Remarks at the First Meeting of the
Internet Governance Forum
International Telecommunication Union
Athens, Greece, 30 October 2006
It is my pleasure to give some opening remarks at the inaugural meeting of
the Internet Governance Forum. What better place to talk of advancing good
governance of the internet than here in Greece, the birthplace of democracy.
Ever since then, Greece has played a very important role in advancing our core
values of dialogue, human rights, democracy, and the rule of law.
Greece is also the birthplace of Socrates, a Greek philosopher who is now
widely credited as having been the wisest man in all of Greece. He was born here
in Athens, where he spent most of his time in enthusiastic pursuit of wisdom.
Socrates had many devoted followers such as Plato, whose subsequent teachings
are seen as a great contribution to modern day thinking. But Socrates also had
many angry detractors. Due to his then controversial challenges to conventional
wisdom and popular beliefs, opinions about him were widely polarized, drawing
both very high praise and very severe criticism.
Sometimes it’s dangerous to be ahead of your times. Socrates fell into grave
disrepute with the public powers at that time and he was arrested and accused of
various crimes. He was sentenced to die by drinking poison, or else to leave the
country as an exile. He felt no fear of death and at the age of 70, he drank
hemlock and died.
I have had the privilege of serving as Secretary-General of the International
Telecommunication Union since 1998. Over our 141 year history, the ITU has often
had to adapt to dramatic changes in the global communications environment and I
feel very lucky to have served during this particular period which has witnessed
a dramatic growth and impact of the internet and mobile communications.
I am also proud that ITU has been the instigator and successful organizer of
the World Summit on the Information Society.

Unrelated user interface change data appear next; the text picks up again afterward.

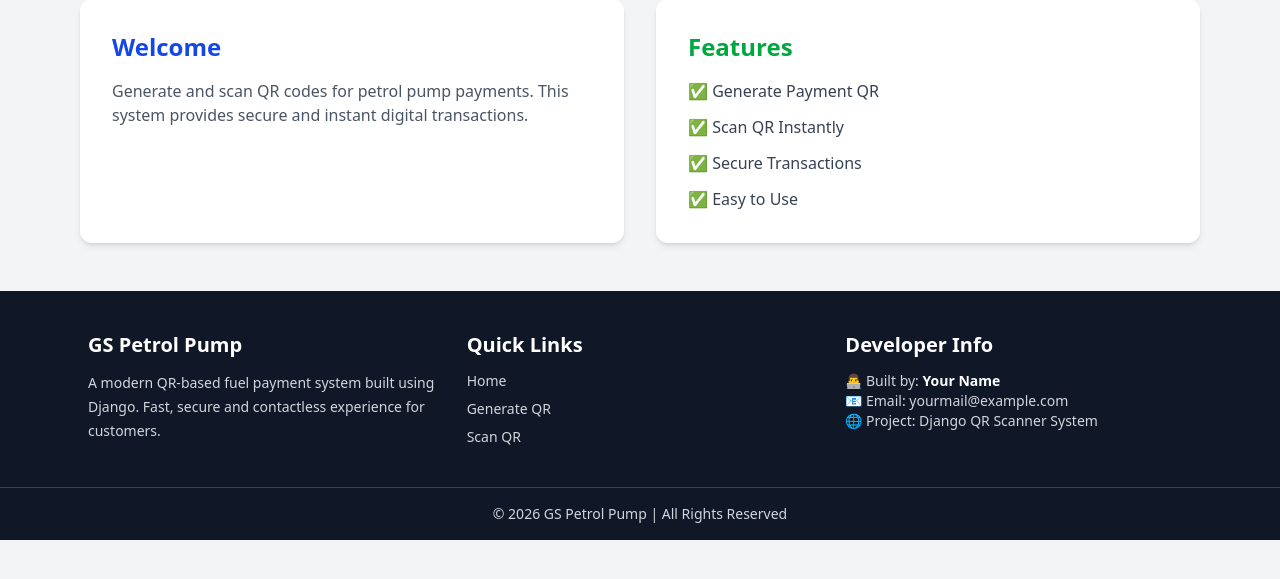
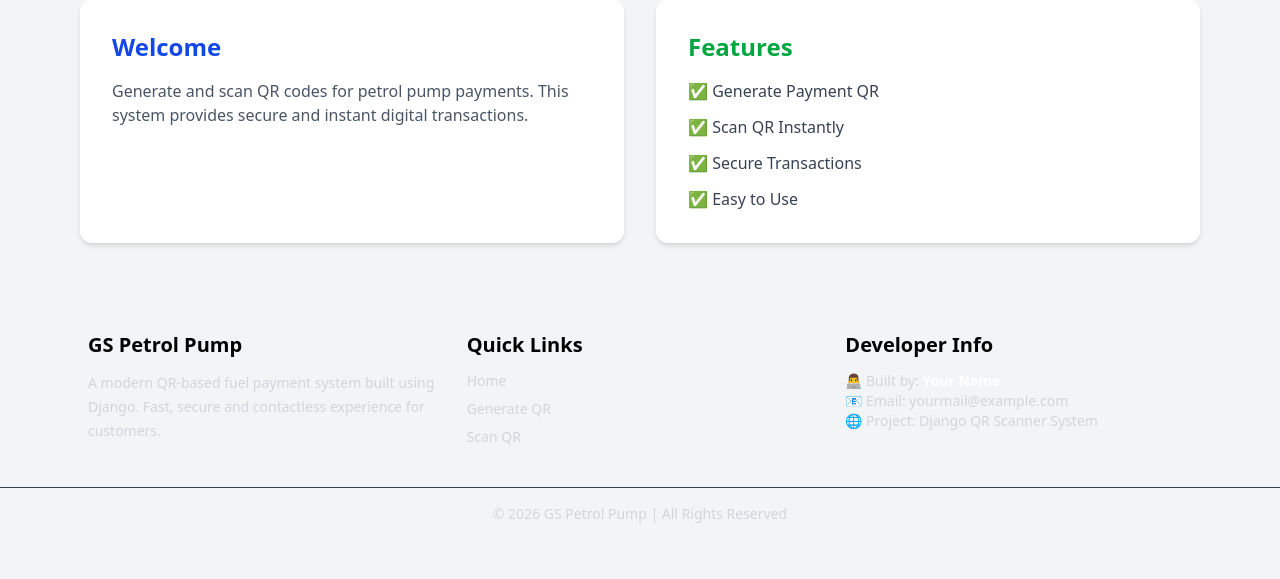
Before and after one commit to pintusingh123/Scanner-app, a Django app: page / in a window 1280 px wide. Shown: the part 221-800 px from the top of the page. Run offline with Django 5.2, Linux system fonts and the light colour scheme; style sheets or scripts are compiled from the project's sources.

Commit message:
ui fix color

```diff
--- a/scannerApp/templates/scanner/base.html
+++ b/scannerApp/templates/scanner/base.html
@@ -61,12 +61,12 @@
     </div>
 
      <!-- FOOTER -->
-    <footer class="bg-gray-900 text-gray-300 mt-12">
+    <footer class="bg-red-600-900 text-gray-300 mt-12">
         <div class="max-w-6xl mx-auto px-6 py-10 grid md:grid-cols-3 gap-8">
 
             <!-- About -->
             <div>
-                <h2 class="text-xl font-bold text-white mb-3">
+                <h2 class="text-xl font-bold text-black mb-3">
                     GS Petrol Pump
                 </h2>
                 <p class="text-sm leading-6">
@@ -77,7 +77,7 @@
 
             <!-- Quick Links -->
             <div>
-                <h2 class="text-xl font-bold text-white mb-3">
+                <h2 class="text-xl font-bold text-black mb-3">
                     Quick Links
                 </h2>
 
@@ -90,7 +90,7 @@
 
             <!-- Contact -->
             <div>
-                <h2 class="text-xl font-bold text-white mb-3">
+                <h2 class="text-xl font-bold text-black mb-3">
                     Developer Info
                 </h2>
 
```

I would like to, in the spirit of Socrates, perhaps challenge beliefs some of
you have as to how the internet should be governed.
The IGF was created because there remains a continued lack of consensus on
Yes, there is a camp who will claim that for certain issues there is no need
to further discuss because things are working quite well and there is no need to
change. But there is another camp that disagrees and says that this is just an
attempt to avoid debate by claiming there are no problems.
To me it is obvious that if these issues were really settled then there would
be no reason to create an IGF — you would not be here and there would be nothing
to discuss. Let us not claim falsely that we know there are no problems. Let us
welcome open debate in the great spirit of Athenian democracy.
The underlying theme of this first IGF meeting is supposed to be a focus on
development. However, I do not share the perspective of those who argue that
internet governance is just a developing country problem.
I disagree because the basis of this perspective is that with just more
capacity building then developing countries will come around to a certain
“enlightened” point of view. We have heard this often and it borders on
Many of the critics of the current system of internet governance are not from
developing countries and are extremely well-informed. Many of them are tired of
hearing “you just do not understand”. Many do fully understand, particularly
Many also understand that no matter what technical experts argue is the best
system, no matter what self-serving justifications are made that this is the
only possible way to do things, there are no such systems or technologies that
can eternally claim they are best.
And many know, no matter what is discussed or decided here — in the end — it
will be the global marketplace that will define a final outcome.
What are the elements of this marketplace?
Of course, there are issues common to all markets:
Does it match what users what?
What is the price, availability and convenience?
Does it meet local priorities and needs?
Then there is the issue that relates in particular to the internet: the
ability to rapidly innovate at the edges of the network.
And it is here most of all that I see the current centralized system as weak:
what is needed is more diversity and a recognition of the principle of user’s
In order to respond to the need of the users, what is lacking is a viewpoint
that matters should be handled at a level that is closer to the user and that
any central role should have only a subsidiary function, performing only those
tasks which cannot be handled more effectively at a more immediate or local
Whenever there are discussions of governance, it is natural that there are
discussions on the role of governments.
Replicating a debate that took place in the 1920’s with radio, there has been
much debate on the role of governments in the internet.
It is interesting that this debate has shifted significantly in the last few
years. In the 1990’s, a common question of many of you present here was “should
the internet be regulated?” Now, only ten years later, to have even asked such a
question seems remarkably na´ve — particularly when we see the extent of
internet-related legislation enacted daily around the world.
The reason for this is that the internet has now become a central part of
every day life and cannot be treated differently from the rest of society and
the economy. This means, for better or for worse, that the internet will, in due
course, not be governed or regulated in a way that is fundamentally different
from the way that other things are governed.
And this is why, especially because the best approach for each society and
economy differs, the future of internet governance is inevitably local rather
During your discussions, I hope that you keep an open mind. There are rarely
absolute truths in human endeavours. Today’s common sense may become tomorrow’s
heresy. And as demonstrated by Socrates, history has also demonstrated that
today’s heretical views may be the tomorrow’s widely accepted wisdom.
May I wish you the best of luck in your discussions.